Output the data verbatim, minus the images.
====== EXERCISE DATA
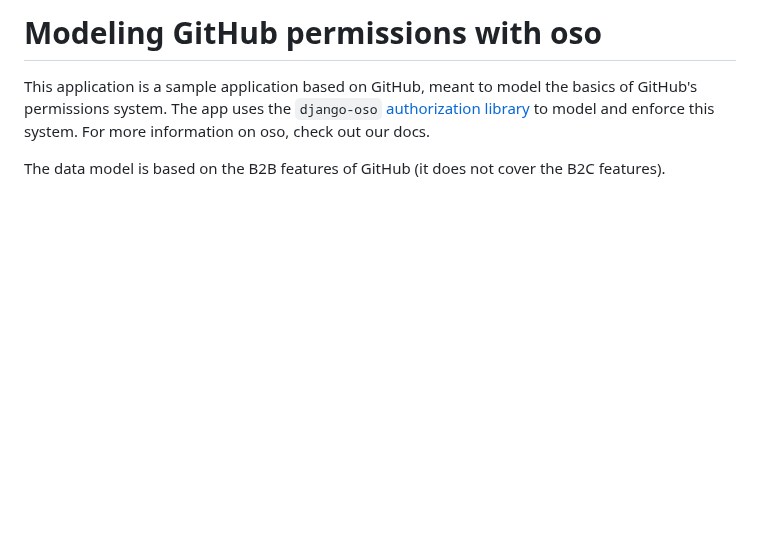
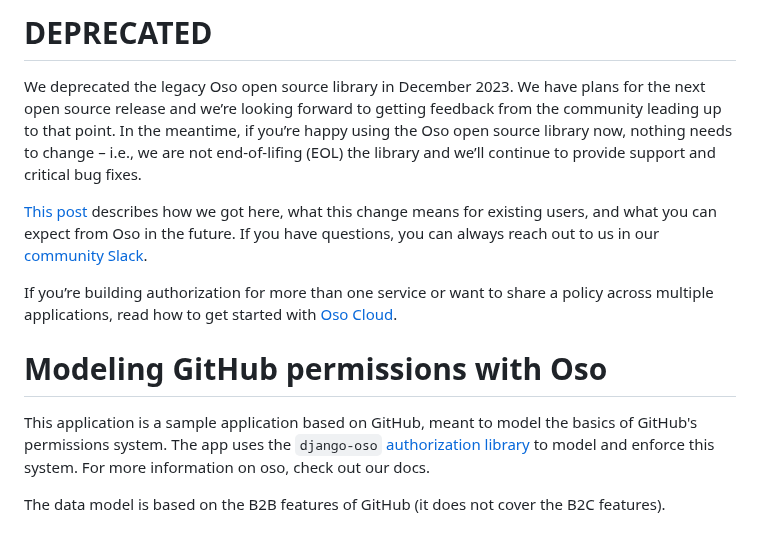
Before and after one commit to osohq/oso-github-django, a Markdown page: README.md, the part around the change. Drawn GitHub-style; blank space fills up the shorter version.

Commit message:
Update README.md
add deprecation notice

```diff
--- a/README.md
+++ b/README.md
@@ -1,4 +1,12 @@
-# Modeling GitHub permissions with oso
+# DEPRECATED
+
+We deprecated the legacy Oso open source library in December 2023. We have plans for the next open source release and we’re looking forward to getting feedback from the community leading up to that point. In the meantime, if you’re happy using the Oso open source library now, nothing needs to change – i.e., we are not end-of-lifing (EOL) the library and we’ll continue to provide support and critical bug fixes.
+
+[This post](https://www.osohq.com/docs/oss/getting-started/deprecation.html) describes how we got here, what this change means for existing users, and what you can expect from Oso in the future. If you have questions, you can always reach out to us in our [community Slack](https://join-slack.osohq.com).
+
+If you’re building authorization for more than one service or want to share a policy across multiple applications, read how to get started with [Oso Cloud](https://www.osohq.com/docs).
+
+# Modeling GitHub permissions with Oso
 
 This application is a sample application based on GitHub, meant to model the basics of GitHub's permissions system.
 The app uses the `django-oso` [authorization library](https://docs.osohq.com/using/frameworks/django.html) to model and enforce this system. For more information on oso, check out our docs.
```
============
▶ [REPLY]
Before and after one commit to osohq/oso-github-django, a Markdown page: README.md, the part around the change. Drawn GitHub-style; blank space fills up the shorter version.

Commit message:
Update README.md
add deprecation notice

```diff
--- a/README.md
+++ b/README.md
@@ -1,4 +1,12 @@
-# Modeling GitHub permissions with oso
+# DEPRECATED
+
+We deprecated the legacy Oso open source library in December 2023. We have plans for the next open source release and we’re looking forward to getting feedback from the community leading up to that point. In the meantime, if you’re happy using the Oso open source library now, nothing needs to change – i.e., we are not end-of-lifing (EOL) the library and we’ll continue to provide support and critical bug fixes.
+
+[This post](https://www.osohq.com/docs/oss/getting-started/deprecation.html) describes how we got here, what this change means for existing users, and what you can expect from Oso in the future. If you have questions, you can always reach out to us in our [community Slack](https://join-slack.osohq.com).
+
+If you’re building authorization for more than one service or want to share a policy across multiple applications, read how to get started with [Oso Cloud](https://www.osohq.com/docs).
+
+# Modeling GitHub permissions with Oso
 
 This application is a sample application based on GitHub, meant to model the basics of GitHub's permissions system.
 The app uses the `django-oso` [authorization library](https://docs.osohq.com/using/frameworks/django.html) to model and enforce this system. For more information on oso, check out our docs.
```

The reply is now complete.